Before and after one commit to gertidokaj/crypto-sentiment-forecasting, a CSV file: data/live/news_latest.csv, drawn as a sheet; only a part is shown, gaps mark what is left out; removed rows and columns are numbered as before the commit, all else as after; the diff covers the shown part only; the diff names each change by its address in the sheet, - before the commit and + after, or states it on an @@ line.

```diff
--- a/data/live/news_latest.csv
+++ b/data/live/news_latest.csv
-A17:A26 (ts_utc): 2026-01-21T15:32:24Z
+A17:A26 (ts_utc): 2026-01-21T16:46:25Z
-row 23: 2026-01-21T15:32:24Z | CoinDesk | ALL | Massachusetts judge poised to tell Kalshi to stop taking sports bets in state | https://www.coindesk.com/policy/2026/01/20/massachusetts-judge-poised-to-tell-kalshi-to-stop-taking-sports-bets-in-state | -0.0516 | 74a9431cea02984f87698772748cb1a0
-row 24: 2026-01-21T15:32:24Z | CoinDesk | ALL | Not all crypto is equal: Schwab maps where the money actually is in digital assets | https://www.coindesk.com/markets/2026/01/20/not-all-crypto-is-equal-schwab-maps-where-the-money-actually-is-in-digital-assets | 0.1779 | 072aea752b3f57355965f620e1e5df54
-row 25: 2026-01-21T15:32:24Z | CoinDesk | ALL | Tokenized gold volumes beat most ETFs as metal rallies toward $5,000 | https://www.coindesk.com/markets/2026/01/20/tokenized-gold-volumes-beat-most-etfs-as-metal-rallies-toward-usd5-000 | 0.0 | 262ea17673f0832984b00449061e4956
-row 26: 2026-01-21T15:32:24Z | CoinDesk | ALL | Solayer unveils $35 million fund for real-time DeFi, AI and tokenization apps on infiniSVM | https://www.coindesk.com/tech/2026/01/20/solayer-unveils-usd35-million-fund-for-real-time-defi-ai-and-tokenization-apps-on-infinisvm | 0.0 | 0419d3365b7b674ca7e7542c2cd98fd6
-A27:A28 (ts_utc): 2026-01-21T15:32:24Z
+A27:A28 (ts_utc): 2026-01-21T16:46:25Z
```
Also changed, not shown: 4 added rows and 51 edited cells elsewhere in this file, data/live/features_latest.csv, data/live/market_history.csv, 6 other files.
━━━━━━━━━━━━━━━━
▸ EXERCISE DIRECTIONS: Each line of the listing should be printed again, exactly.

▸ WRITTEN ANSWER:
Before and after one commit to gertidokaj/crypto-sentiment-forecasting, a CSV file: data/live/news_latest.csv, drawn as a sheet; only a part is shown, gaps mark what is left out; removed rows and columns are numbered as before the commit, all else as after; the diff covers the shown part only; the diff names each change by its address in the sheet, - before the commit and + after, or states it on an @@ line.

```diff
--- a/data/live/news_latest.csv
+++ b/data/live/news_latest.csv
-A17:A26 (ts_utc): 2026-01-21T15:32:24Z
+A17:A26 (ts_utc): 2026-01-21T16:46:25Z
-row 23: 2026-01-21T15:32:24Z | CoinDesk | ALL | Massachusetts judge poised to tell Kalshi to stop taking sports bets in state | https://www.coindesk.com/policy/2026/01/20/massachusetts-judge-poised-to-tell-kalshi-to-stop-taking-sports-bets-in-state | -0.0516 | 74a9431cea02984f87698772748cb1a0
-row 24: 2026-01-21T15:32:24Z | CoinDesk | ALL | Not all crypto is equal: Schwab maps where the money actually is in digital assets | https://www.coindesk.com/markets/2026/01/20/not-all-crypto-is-equal-schwab-maps-where-the-money-actually-is-in-digital-assets | 0.1779 | 072aea752b3f57355965f620e1e5df54
-row 25: 2026-01-21T15:32:24Z | CoinDesk | ALL | Tokenized gold volumes beat most ETFs as metal rallies toward $5,000 | https://www.coindesk.com/markets/2026/01/20/tokenized-gold-volumes-beat-most-etfs-as-metal-rallies-toward-usd5-000 | 0.0 | 262ea17673f0832984b00449061e4956
-row 26: 2026-01-21T15:32:24Z | CoinDesk | ALL | Solayer unveils $35 million fund for real-time DeFi, AI and tokenization apps on infiniSVM | https://www.coindesk.com/tech/2026/01/20/solayer-unveils-usd35-million-fund-for-real-time-defi-ai-and-tokenization-apps-on-infinisvm | 0.0 | 0419d3365b7b674ca7e7542c2cd98fd6
-A27:A28 (ts_utc): 2026-01-21T15:32:24Z
+A27:A28 (ts_utc): 2026-01-21T16:46:25Z
```
Also changed, not shown: 4 added rows and 51 edited cells elsewhere in this file, data/live/features_latest.csv, data/live/market_history.csv, 6 other files.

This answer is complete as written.